BEGIN DATA SUPPLIED

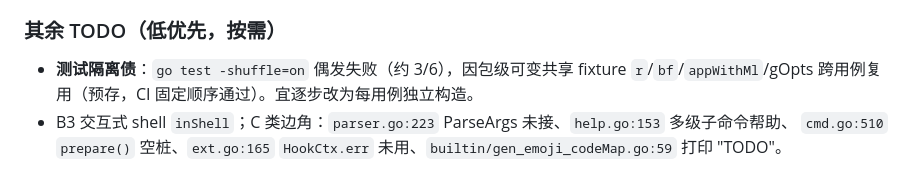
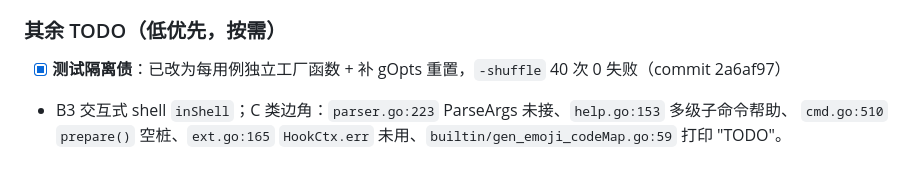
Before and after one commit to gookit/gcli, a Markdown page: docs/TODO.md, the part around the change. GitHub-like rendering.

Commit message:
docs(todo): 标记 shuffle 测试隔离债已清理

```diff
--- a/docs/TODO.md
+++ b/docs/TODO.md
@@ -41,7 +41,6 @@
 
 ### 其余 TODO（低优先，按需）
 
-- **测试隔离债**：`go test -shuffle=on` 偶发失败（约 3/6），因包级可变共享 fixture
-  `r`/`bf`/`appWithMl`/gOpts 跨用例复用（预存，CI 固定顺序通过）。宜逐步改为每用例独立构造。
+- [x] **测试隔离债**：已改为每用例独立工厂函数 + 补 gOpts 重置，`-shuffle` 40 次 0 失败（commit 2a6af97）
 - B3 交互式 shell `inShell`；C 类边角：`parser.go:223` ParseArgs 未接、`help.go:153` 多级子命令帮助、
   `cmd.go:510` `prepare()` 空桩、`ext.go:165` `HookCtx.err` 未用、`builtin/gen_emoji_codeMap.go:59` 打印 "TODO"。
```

END DATA SUPPLIED
BEGIN DATA SUPPLIED

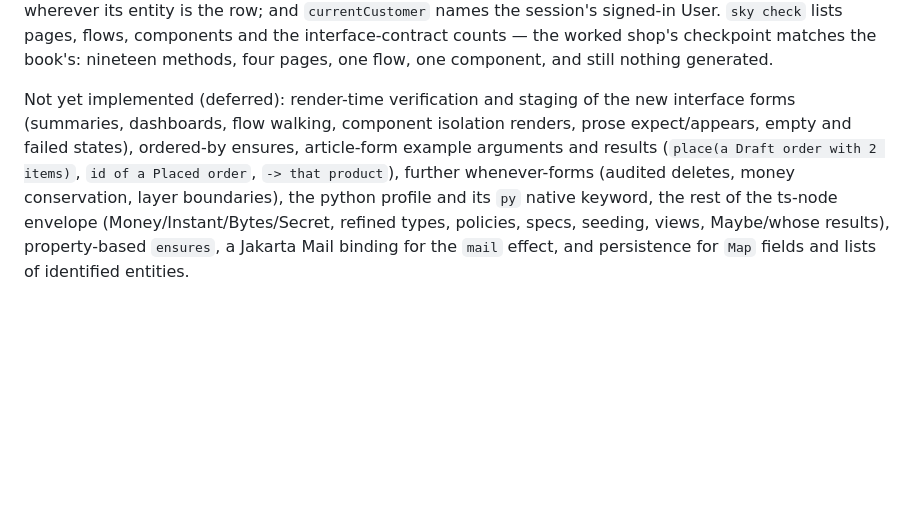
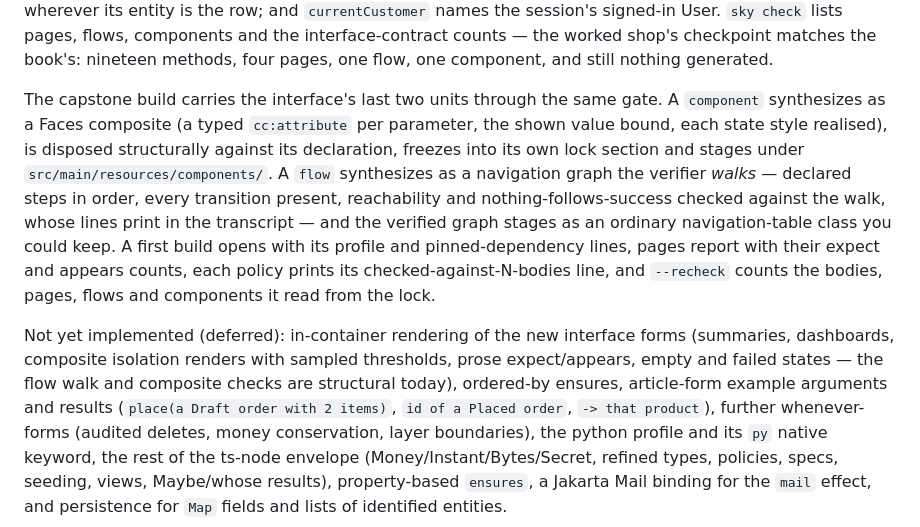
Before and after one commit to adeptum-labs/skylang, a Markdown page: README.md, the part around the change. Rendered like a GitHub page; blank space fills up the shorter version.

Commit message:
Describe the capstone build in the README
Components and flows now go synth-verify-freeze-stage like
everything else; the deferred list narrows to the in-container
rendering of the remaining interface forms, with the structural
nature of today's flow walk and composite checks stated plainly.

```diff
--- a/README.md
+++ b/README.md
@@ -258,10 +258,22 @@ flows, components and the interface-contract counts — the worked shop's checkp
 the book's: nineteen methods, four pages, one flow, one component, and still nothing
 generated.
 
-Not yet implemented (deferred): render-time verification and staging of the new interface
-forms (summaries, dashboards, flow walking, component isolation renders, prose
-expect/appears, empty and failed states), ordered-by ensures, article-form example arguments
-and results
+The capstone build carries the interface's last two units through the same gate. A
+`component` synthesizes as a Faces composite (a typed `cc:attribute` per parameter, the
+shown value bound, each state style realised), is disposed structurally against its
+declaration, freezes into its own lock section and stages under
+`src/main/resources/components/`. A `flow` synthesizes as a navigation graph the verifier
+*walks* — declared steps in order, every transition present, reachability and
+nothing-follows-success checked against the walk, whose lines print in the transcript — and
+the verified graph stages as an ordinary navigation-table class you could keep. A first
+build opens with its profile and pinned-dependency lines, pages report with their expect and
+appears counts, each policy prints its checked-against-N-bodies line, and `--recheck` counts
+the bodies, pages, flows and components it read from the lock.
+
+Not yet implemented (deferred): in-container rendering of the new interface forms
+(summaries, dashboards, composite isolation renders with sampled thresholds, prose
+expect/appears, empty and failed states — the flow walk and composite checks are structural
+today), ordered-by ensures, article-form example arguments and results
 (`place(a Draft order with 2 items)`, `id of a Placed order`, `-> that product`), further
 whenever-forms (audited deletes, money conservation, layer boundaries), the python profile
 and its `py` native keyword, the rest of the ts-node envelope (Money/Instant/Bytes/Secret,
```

END DATA SUPPLIED

EXERCISE REQUIREMENTS:
Which lines hold the word "appears"? Copy each of them from the records.

OUTPUT OF THE TASK:
-expect/appears, empty and failed states), ordered-by ensures, article-form example arguments
+appears counts, each policy prints its checked-against-N-bodies line, and `--recheck` counts
+expect/appears, empty and failed states — the flow walk and composite checks are structural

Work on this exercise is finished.